STEM OPT Extension Through May 10 Granted by Federal Court

Summary

DHS has been granted 90 day extension by a federal court to finalize STEM extension legislation by May 10, 2016. Current F-1 students on STEM extensions are not affected and USCIS will continue to take in STEM OPT applications.

January 19, 2016


The Department of Homeland Security has been granted three extra months (until May 10, 2016) to finalize legislation on STEM, a specific extension to optical practical training (OPT). OPT allows for foreigners to stay up to 12 months for job training after graduation. Students of science, technology, engineering, and math (STEM) can apply for a 17 month extension shortly before the first granted year ends, and DHS’s proposal could lengthen the extension to 24 months.

In 2008, when OPT was first legally authorized, DHS did not notify the public regarding STEM extensions, what the U.S. District Court for D.C. called “a serious procedural deficiency,” and an infraction that could have caused the STEM extension to be rescinded. The court pushed this decision to February 12, 2016.

However, in 2008, when OPT was first legally authorized, the DHS did not notify the public regarding STEM extensions, what the U.S. District Court for D.C. called “a serious procedural deficiency,” and an infraction that could now cause the STEM extension portion of the program to be rescinded. The court pushed this decision to February 12, 2016.
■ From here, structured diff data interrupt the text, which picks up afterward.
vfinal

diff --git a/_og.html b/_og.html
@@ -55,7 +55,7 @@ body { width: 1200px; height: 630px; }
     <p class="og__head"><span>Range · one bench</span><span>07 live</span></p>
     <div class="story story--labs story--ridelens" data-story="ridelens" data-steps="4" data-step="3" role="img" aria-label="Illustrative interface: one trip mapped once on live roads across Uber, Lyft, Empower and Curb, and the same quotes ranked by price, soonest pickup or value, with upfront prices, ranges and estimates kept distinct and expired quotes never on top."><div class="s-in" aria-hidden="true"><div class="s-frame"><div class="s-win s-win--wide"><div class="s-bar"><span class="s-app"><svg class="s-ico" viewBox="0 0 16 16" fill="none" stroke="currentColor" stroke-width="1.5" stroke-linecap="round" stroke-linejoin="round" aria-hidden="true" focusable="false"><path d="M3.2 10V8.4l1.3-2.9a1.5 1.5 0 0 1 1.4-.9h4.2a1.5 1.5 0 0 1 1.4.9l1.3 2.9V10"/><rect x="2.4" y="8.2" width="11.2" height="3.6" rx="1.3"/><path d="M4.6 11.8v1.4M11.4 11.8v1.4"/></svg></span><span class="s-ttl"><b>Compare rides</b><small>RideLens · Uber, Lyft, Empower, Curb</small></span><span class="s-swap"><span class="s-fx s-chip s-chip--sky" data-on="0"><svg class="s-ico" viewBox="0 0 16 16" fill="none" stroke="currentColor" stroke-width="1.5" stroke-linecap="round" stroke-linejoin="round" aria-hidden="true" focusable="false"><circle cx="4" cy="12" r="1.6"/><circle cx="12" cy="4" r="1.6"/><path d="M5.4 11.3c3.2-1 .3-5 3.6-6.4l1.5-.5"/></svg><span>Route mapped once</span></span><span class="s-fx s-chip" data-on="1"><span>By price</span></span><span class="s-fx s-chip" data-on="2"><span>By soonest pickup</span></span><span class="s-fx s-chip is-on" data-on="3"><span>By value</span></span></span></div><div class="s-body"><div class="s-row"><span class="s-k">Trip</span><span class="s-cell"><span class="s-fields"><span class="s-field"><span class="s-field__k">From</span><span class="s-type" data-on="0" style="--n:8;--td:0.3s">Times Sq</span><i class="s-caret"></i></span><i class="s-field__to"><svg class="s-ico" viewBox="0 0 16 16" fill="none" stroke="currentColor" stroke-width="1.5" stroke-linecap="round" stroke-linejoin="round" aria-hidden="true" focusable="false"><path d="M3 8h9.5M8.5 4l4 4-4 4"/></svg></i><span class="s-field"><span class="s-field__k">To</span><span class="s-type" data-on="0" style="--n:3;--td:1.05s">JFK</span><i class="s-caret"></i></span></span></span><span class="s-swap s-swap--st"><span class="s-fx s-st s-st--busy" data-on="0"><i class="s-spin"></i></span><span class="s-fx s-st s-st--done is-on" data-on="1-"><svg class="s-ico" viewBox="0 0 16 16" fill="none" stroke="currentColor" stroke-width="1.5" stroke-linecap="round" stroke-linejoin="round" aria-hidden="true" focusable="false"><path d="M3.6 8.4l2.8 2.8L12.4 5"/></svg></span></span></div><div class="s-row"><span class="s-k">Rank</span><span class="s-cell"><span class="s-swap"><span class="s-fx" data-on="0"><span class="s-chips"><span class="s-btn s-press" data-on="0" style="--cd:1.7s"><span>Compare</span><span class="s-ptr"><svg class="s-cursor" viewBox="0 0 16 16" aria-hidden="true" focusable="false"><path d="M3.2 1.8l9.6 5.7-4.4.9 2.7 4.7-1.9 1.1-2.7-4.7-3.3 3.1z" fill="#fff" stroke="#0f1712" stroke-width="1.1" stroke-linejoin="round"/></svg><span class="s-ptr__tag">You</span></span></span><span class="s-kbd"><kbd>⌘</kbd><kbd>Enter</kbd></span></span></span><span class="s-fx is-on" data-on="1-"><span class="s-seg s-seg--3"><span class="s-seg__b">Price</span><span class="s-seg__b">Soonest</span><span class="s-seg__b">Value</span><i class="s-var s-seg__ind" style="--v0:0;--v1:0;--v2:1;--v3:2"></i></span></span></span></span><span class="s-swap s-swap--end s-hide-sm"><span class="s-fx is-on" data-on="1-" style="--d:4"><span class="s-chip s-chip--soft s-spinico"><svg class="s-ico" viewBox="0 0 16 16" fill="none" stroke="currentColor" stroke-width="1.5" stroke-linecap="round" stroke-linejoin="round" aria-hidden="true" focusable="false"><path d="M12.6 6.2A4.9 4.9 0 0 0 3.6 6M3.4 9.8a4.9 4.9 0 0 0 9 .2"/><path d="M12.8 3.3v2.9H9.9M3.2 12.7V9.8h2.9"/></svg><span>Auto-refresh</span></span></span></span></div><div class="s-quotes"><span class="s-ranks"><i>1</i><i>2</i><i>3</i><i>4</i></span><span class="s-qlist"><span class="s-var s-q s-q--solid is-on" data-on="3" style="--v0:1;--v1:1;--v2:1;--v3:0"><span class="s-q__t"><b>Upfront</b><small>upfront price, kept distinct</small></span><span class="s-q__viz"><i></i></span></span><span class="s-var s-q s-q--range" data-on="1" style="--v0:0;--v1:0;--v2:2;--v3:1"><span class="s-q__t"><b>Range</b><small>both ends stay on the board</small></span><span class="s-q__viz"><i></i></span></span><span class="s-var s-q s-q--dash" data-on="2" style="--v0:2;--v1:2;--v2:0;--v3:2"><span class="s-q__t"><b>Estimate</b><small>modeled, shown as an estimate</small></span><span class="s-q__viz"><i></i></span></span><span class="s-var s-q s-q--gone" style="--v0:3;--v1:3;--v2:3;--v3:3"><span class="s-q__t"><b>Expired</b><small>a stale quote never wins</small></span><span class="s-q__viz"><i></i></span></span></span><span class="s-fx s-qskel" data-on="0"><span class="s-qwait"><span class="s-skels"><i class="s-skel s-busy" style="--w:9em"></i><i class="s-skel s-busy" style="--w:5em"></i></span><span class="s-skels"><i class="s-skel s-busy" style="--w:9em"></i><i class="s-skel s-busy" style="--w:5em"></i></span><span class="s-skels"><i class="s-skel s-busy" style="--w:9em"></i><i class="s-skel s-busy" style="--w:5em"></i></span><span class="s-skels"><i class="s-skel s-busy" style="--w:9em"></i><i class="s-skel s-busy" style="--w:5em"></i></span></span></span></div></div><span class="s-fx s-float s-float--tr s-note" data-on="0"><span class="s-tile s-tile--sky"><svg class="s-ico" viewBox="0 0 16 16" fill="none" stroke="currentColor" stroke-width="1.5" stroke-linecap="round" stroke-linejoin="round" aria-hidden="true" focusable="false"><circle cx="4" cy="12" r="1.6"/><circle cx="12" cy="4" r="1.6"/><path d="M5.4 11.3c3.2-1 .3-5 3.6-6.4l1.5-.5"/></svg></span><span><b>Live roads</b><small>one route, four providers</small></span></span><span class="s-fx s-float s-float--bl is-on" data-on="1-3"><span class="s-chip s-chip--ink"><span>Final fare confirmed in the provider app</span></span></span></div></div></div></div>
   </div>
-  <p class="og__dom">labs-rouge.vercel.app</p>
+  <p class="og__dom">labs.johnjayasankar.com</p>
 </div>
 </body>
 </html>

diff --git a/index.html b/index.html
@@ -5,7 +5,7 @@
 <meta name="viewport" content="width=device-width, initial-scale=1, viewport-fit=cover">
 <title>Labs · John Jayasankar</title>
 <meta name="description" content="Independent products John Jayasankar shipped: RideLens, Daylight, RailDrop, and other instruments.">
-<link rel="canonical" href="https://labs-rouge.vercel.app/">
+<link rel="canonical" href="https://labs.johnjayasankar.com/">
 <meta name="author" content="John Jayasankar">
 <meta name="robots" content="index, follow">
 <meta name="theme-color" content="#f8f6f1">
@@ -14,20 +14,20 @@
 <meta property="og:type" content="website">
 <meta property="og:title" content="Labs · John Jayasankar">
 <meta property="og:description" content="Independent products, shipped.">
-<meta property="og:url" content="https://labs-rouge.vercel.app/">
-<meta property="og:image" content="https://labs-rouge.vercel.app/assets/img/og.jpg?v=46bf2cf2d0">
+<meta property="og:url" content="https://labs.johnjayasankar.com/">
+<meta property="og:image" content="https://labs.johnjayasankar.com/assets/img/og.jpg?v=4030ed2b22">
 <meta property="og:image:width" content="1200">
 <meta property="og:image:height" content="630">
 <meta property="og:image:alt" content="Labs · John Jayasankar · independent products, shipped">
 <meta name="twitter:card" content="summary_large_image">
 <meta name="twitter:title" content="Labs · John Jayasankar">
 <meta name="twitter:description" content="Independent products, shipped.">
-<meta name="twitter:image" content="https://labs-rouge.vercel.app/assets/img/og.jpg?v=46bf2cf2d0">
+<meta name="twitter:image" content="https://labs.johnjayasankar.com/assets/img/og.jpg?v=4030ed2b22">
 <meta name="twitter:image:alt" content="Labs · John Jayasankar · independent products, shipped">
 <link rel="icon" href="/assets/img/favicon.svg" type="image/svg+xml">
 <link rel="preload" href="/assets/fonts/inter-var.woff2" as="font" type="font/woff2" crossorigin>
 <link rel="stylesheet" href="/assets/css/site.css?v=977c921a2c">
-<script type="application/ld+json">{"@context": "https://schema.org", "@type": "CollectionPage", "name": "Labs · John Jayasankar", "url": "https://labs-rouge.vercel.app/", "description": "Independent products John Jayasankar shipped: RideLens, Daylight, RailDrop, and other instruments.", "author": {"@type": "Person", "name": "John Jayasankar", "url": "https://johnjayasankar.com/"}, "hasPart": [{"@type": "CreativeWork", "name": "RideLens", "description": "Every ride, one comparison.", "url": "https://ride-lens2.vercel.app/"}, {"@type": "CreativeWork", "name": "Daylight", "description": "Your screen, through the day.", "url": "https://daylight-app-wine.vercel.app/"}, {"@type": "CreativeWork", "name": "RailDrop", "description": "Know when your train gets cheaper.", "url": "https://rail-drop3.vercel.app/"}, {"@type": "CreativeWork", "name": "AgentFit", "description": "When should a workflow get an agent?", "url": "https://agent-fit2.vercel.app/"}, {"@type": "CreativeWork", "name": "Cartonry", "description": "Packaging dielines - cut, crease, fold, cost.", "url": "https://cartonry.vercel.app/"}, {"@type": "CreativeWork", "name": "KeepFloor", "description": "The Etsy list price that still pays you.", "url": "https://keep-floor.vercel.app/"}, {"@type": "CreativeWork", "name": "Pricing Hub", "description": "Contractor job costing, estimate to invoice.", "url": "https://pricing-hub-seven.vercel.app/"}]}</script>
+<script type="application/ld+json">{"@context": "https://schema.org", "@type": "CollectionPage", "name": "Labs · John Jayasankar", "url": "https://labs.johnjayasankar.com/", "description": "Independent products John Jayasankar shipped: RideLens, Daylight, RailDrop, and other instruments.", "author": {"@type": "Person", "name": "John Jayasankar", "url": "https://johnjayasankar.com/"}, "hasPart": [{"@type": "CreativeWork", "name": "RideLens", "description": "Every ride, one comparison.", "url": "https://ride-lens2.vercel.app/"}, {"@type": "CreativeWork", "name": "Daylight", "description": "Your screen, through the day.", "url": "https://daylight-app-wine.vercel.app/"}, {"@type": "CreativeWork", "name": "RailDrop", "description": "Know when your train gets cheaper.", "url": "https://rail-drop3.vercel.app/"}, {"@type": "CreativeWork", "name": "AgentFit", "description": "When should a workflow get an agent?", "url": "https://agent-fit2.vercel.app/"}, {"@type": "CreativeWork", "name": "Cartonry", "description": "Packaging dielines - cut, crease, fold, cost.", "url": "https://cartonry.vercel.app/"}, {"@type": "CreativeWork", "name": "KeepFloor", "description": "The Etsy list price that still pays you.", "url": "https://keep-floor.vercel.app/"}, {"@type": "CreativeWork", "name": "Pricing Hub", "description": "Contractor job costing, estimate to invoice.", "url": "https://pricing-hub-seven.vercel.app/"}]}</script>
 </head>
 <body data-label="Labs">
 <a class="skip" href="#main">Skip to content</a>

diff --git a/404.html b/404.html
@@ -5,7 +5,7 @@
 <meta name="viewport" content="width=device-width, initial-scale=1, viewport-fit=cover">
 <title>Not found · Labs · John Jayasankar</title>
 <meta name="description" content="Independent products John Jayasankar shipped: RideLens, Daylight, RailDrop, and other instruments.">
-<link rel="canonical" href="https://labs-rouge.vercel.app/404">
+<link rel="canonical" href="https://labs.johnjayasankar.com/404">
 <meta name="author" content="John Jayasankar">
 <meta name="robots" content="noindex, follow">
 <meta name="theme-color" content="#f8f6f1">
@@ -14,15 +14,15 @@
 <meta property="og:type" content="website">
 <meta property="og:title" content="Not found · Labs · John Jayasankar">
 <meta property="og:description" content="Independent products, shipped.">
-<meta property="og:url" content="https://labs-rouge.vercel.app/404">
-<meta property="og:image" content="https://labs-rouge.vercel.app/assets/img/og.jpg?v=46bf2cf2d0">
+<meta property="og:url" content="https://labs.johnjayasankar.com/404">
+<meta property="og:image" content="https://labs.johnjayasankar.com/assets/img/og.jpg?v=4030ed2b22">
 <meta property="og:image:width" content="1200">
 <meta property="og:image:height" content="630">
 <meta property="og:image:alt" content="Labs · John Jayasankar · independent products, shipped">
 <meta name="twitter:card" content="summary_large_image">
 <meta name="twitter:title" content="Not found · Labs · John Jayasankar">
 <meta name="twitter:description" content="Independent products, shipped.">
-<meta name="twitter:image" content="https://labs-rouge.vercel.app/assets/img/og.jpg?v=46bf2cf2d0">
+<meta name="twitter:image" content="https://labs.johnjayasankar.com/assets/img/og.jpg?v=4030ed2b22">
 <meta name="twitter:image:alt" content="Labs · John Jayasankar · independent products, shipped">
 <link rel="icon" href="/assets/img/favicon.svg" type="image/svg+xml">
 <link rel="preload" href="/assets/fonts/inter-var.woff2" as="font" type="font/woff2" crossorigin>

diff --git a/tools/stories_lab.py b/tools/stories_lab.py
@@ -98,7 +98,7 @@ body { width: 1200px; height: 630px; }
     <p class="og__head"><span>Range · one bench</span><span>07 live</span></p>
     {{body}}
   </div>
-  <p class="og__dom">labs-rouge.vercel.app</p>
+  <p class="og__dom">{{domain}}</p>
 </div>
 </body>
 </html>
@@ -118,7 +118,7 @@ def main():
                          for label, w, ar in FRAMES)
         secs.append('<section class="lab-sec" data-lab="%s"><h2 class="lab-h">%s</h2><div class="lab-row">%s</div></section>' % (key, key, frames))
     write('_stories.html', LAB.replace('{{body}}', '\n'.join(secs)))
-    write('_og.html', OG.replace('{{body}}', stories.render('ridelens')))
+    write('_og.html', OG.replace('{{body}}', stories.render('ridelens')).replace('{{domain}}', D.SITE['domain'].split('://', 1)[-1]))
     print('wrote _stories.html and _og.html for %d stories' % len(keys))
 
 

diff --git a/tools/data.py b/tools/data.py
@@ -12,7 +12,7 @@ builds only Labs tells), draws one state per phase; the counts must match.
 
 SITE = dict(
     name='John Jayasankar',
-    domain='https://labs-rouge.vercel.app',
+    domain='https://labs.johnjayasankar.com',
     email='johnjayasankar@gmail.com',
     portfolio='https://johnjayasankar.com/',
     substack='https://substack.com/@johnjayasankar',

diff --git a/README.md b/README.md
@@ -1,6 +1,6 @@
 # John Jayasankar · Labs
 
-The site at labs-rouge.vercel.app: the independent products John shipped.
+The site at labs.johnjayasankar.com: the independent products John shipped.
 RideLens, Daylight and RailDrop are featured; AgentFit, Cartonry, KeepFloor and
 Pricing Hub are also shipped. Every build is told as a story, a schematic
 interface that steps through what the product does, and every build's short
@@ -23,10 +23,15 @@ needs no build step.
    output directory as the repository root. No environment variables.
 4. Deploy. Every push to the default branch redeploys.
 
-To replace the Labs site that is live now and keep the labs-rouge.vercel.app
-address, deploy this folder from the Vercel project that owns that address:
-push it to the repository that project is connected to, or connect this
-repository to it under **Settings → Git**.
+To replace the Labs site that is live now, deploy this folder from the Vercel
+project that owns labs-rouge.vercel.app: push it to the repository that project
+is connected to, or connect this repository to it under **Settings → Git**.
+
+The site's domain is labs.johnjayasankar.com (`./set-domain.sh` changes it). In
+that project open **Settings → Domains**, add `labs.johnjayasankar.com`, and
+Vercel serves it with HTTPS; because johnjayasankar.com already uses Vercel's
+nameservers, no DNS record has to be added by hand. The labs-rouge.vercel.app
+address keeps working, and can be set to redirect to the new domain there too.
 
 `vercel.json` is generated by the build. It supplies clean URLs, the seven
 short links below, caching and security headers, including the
On October 19, 2015, DHS published a proposal to extend the STEM extension from 17 months to 24 months, this time allowing for public comments. After allowing 30 days for public comment, DHS could put together a final proposal for the Office of Management and Budget (OMB) to approve, where it would then be published in the Federal Register.

Unexpectedly though, DHS did not send a final proposal to OMB. In late December 2015, DHS requested to extend the court’s upcoming February 12, 2016 decision to May 10, 2016.

DHS was countered on January 11, 2016 by the Washington Alliance of Technology Workers, a labor union, who had sued DHS by challenging STEM’s legitimacy, requested the court to deny DHS’ proposal. Three days later, DHS sent another request to the court to extend its decision, and that should DHS’ extension be turned down, that the court ensures that students currently holding STEM OPT work permits would not be affected by any upcoming change to OPT extension rules.

This newest decision allows current students holding an F-1 visa and participating in OPT to work past February 12, 2016, and allows STEM participants to continue unchanged until DHS implements new legislation. USCIS will continue to accept STEM extension applications. If STEM is extended to 24 months, current students on STEM extensions will be granted seven extra months of work, while employers would take on new responsibilities and face closer monitoring by USCIS.

Source: Lexology - Shin-I Lowe